** INFORMATION PROVIDED follows **

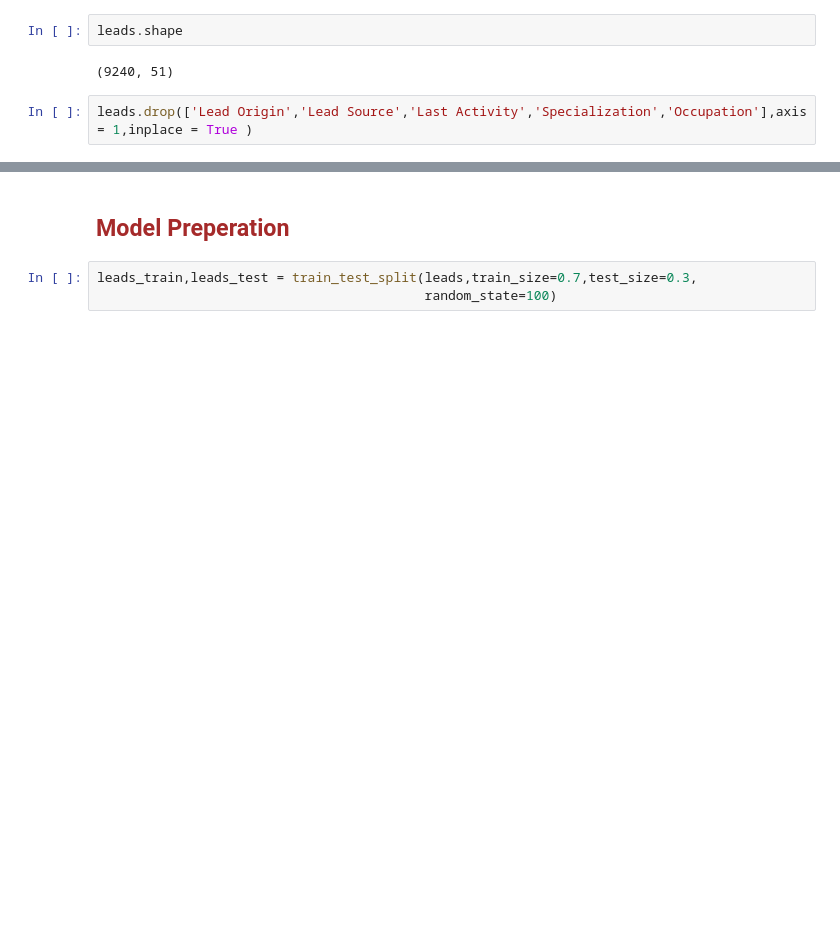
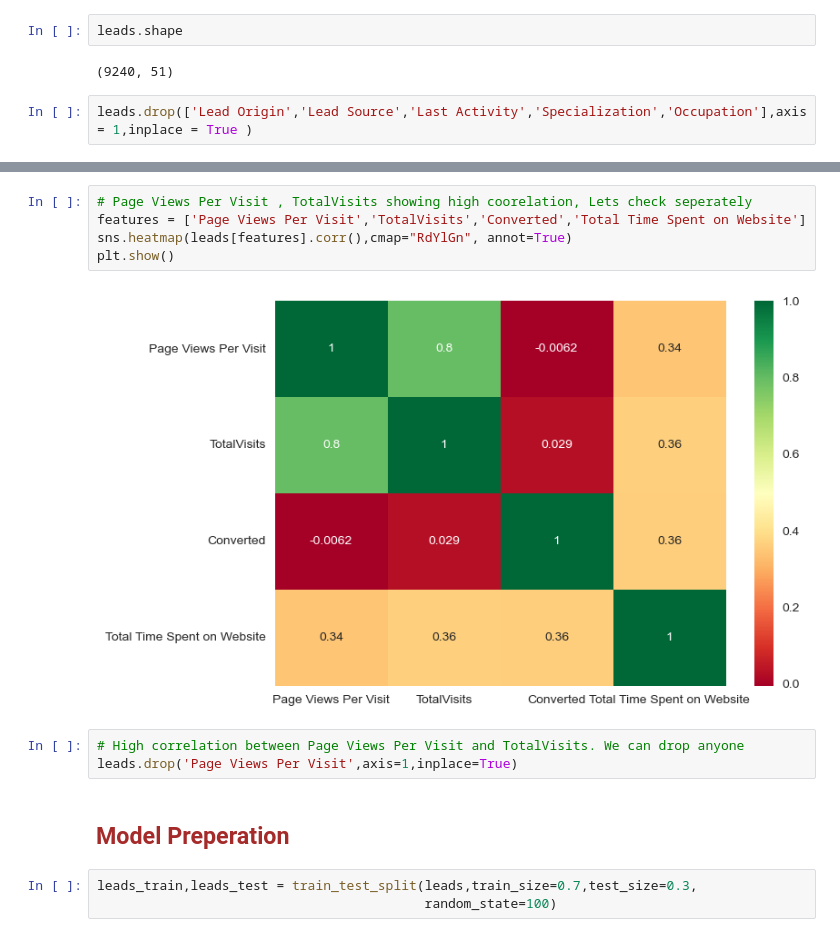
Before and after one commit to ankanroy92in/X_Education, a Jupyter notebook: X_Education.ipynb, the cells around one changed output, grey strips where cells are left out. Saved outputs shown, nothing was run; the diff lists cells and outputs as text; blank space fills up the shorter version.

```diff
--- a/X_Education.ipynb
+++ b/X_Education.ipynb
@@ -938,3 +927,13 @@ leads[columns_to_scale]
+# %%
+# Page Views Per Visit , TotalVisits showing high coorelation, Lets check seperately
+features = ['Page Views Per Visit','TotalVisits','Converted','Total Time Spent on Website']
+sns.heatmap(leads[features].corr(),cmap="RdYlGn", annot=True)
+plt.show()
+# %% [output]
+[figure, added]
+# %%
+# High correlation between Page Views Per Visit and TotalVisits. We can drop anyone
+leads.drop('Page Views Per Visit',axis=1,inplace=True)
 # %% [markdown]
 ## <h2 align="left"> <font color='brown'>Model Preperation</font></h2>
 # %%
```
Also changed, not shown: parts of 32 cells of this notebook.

** End of INFORMATION PROVIDED **
** INFORMATION PROVIDED follows **

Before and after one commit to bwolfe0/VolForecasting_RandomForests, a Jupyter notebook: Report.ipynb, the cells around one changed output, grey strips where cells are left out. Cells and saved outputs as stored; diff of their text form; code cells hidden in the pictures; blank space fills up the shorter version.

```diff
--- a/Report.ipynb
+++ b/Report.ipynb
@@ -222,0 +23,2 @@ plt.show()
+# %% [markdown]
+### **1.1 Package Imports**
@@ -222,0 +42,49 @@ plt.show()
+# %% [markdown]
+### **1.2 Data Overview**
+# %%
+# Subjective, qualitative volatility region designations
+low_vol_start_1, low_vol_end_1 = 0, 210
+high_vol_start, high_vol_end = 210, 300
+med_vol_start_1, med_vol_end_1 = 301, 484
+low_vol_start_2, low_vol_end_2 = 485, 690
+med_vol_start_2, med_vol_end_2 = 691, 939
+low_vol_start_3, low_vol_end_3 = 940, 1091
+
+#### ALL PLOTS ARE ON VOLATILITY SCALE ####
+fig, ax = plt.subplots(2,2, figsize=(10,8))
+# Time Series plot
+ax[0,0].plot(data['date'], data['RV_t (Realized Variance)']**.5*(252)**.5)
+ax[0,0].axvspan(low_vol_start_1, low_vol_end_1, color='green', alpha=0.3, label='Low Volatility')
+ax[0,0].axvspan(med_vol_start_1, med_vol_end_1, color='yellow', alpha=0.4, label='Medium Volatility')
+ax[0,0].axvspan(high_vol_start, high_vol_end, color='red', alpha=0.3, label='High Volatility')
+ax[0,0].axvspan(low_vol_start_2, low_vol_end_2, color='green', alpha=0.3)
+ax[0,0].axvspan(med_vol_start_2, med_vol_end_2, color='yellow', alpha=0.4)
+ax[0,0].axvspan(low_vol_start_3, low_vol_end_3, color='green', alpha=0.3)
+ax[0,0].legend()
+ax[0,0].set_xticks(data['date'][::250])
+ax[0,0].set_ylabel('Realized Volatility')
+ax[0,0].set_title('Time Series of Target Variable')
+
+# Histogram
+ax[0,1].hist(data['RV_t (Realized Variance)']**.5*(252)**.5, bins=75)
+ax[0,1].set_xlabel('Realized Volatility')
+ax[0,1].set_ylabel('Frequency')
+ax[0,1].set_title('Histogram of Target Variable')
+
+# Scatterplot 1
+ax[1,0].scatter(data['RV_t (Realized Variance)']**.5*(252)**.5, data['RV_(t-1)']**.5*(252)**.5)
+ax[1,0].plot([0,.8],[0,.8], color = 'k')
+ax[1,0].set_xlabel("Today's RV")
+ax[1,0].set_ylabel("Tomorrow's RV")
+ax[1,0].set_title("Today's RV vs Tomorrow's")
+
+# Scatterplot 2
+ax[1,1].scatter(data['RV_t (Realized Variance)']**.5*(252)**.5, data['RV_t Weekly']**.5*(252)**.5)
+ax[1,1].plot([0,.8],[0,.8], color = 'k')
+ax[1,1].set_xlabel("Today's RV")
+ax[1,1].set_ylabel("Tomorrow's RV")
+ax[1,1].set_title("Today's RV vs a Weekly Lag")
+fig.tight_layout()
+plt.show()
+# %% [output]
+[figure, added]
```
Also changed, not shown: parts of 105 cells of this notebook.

** End of INFORMATION PROVIDED **

### ABOUT THIS TASK
Going through the records, say how many lines hold the string "Realized". Only the number should be given.

### ANSWER BOX
6